How we change what others think, feel, believe and do
Make it appear that many people have joined the cause already, and that they are having lots of fun or getting significant advantage.
Show that those who join early will get the better prizes, such as positions of authority or other advantages.
Link it to morality and values, showing that those who join sooner are more moral and pretty much better people all around.
Make a loud noise. Use bright colors. Play a fanfare. Become impossible to miss. Be in-your-face until they join up.
A political party holds a rally with much flag-waving and razz-a-ma-tazz.
A new religious group ensures all of its members attend services and become active participants in recruiting new members.
The Bandwagon uses social evidence to legitimize itself and become attractive.

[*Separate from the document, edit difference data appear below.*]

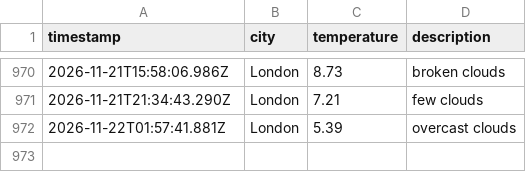
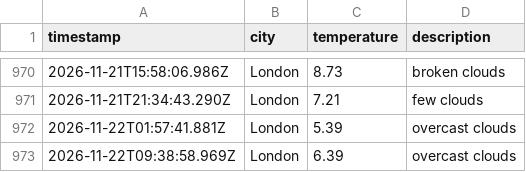
Before and after one commit to ArshaanSindhwani/Weather-DataOps-Pipeline, a CSV file: data/weather_log.csv, drawn as a sheet; only a part is shown, gaps mark what is left out; the diff names each change by its address in the sheet, - before the commit and + after, or states it on an @@ line.

```diff
--- a/data/weather_log.csv
+++ b/data/weather_log.csv
+row 973: 2026-11-22T09:38:58.969Z | London | 6.39 | overcast clouds
```
Also changed, not shown: 1 other file.
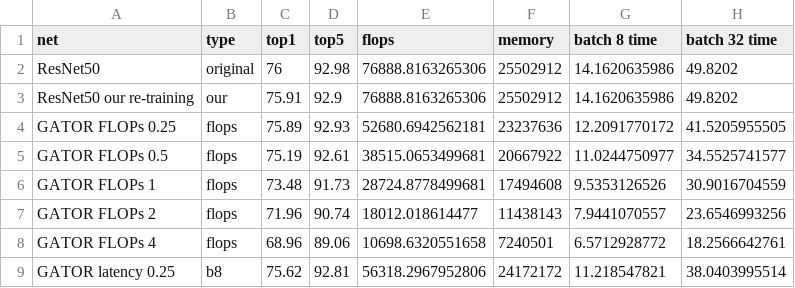
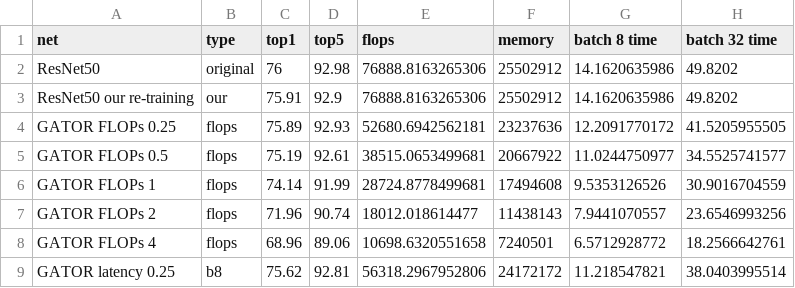
Before and after one commit to EliPassov/gator, a CSV file: results/net_time_comparison.csv, drawn as a sheet; only a part is shown.

Commit message:
update result

```diff
--- a/results/net_time_comparison.csv
+++ b/results/net_time_comparison.csv
@@ -5,3 +5,3 @@ GATOR FLOPs 0.25,flops,75.89,92.93,52680.6942562181,23237636,12.2091770172,41.52
 GATOR FLOPs 0.5,flops,75.19,92.61,38515.0653499681,20667922,11.0244750977,34.5525741577
-GATOR FLOPs 1,flops,73.48,91.73,28724.8778499681,17494608,9.5353126526,30.9016704559
+GATOR FLOPs 1,flops,74.14,91.99,28724.8778499681,17494608,9.5353126526,30.9016704559
 GATOR FLOPs 2,flops,71.96,90.74,18012.018614477,11438143,7.9441070557,23.6546993256
```
Also changed, not shown: 1 other file.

It plays heavily on the need for belonging, making the group a desirable place to be. It may also use the scarcity principle, showing that it is better to join sooner or later.
The term 'bandwagon' came from the Temperance movement, where an open wagon would literally have a band on it and drive around town picking up drunks who would symbolically 'get on the wagon' of alcohol-free (and religious) living.
Clyde Miller, Propaganda Analysis, NY: Institute for Propaganda Analysis, 1937